The lyra and the laouto (lute) are omnipresent in every Cretan fiesta, organized or spontaneously improvised. The same goes for mantinades and rizitika: Traditional Cretan songs which resound in every celebration. As it happens poetry has been much loved on this island since antiquity. The Cretan oracle and prophet Epimenides wrote his prophecies in verse as early as the 6th-century BC, and this is but an example. The characteristic mantinades (recitatives in the form of a narrative or dialogue), appeared in Crete in the 15th century, during the Venetian occupation. One of the earliest examples, Erotokritos, Vicenzos Kornaros’ 10,000-verse romance, played a marked role in the genre’s development and spread. It couldn’t have been otherwise as extracts from this epic poem were sung by Cretans since its creation in 1590.

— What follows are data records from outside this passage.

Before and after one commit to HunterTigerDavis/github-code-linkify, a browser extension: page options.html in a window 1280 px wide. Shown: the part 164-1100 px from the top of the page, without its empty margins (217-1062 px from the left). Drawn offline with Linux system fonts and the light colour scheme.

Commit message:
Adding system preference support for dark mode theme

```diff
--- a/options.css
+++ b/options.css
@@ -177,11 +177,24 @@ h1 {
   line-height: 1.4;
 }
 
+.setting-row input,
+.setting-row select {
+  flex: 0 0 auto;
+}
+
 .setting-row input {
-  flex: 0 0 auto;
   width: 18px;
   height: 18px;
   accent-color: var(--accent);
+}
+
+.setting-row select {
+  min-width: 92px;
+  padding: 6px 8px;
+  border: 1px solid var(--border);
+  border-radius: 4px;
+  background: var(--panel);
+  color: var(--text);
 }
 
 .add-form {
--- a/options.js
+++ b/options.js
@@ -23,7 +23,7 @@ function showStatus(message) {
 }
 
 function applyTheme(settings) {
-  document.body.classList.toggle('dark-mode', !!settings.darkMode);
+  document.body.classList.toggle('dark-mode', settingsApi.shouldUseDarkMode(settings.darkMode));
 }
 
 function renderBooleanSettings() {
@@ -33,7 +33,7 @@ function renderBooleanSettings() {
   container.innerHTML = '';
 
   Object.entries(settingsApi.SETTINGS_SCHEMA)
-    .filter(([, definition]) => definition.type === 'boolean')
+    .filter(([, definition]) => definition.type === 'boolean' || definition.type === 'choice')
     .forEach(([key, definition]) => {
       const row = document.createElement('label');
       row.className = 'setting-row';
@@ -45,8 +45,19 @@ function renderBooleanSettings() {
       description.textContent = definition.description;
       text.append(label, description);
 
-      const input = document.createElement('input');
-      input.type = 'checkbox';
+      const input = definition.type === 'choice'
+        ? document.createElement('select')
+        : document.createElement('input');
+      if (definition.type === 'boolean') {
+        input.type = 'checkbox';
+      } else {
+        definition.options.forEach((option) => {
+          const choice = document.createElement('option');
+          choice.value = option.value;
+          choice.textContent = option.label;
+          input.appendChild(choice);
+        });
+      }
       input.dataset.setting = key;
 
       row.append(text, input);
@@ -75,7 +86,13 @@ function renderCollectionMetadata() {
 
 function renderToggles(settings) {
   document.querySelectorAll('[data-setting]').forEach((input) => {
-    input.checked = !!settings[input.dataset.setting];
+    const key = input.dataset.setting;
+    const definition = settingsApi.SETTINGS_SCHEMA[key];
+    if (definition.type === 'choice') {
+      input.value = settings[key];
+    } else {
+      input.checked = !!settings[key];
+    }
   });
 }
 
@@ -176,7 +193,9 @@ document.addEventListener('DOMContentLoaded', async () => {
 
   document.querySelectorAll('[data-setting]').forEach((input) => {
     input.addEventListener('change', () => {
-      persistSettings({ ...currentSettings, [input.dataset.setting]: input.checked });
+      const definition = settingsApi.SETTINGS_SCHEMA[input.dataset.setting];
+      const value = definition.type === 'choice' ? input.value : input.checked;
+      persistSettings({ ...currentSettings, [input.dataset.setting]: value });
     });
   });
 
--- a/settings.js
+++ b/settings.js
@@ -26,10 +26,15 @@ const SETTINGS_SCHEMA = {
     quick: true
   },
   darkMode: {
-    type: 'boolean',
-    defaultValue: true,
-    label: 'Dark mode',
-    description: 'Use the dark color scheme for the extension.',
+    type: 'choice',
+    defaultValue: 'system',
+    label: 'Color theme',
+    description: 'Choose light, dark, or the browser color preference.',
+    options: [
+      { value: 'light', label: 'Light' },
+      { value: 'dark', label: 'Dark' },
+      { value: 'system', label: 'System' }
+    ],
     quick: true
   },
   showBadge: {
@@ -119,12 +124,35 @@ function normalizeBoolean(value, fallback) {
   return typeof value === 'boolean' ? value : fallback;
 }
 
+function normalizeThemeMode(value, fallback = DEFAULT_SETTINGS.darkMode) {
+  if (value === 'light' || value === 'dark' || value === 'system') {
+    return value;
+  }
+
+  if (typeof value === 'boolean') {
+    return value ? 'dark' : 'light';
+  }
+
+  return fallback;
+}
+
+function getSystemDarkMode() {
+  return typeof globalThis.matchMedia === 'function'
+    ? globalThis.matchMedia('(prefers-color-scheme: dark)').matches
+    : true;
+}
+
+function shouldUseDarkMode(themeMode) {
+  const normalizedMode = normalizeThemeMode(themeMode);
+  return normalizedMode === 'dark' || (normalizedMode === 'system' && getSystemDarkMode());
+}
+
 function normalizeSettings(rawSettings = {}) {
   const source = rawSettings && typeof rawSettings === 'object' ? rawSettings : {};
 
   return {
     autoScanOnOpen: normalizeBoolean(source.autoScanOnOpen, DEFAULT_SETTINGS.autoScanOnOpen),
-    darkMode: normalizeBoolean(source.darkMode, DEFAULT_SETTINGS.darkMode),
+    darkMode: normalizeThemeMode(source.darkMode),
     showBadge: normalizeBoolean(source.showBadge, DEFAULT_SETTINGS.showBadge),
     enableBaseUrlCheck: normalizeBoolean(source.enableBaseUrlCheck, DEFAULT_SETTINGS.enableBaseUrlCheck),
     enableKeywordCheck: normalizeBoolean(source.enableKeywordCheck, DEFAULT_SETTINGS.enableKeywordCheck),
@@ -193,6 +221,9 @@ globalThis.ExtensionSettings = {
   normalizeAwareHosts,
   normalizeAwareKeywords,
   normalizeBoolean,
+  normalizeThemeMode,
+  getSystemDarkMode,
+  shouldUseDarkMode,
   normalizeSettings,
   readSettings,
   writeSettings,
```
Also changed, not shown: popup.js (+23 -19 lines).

With love or satire at their core, Mantinades are invariably composed in dekapentasyllabos verse and are often antiphonal. And while they might not be exclusive to Crete, it is here that they still flourish. Their production continues unencumbered, especially in villages. They are used to express emotions or the current reality, often with much humor; while they are usually conceived on the spur of the moment. In fact it is quite typical in feasts and celebrations for two or more improvisers exchanging mantinades for hours.
This is one of those once seen, never forgotten, immersive kind of spectacles, travelers will encounter in Crete. At the Oscar Suites & Villages, we are certainly fascinated by our time-honored customs and traditions. That’s why we love sharing a little bit of their history with you. We cordially invite you to come and visit us at our family-style, studios, suite and apartments in Chania, just steps from the sandy, blue flag awarded beach of Agia Marina -Platanias, for a taste of the real Crete.Photo by http://agonaskr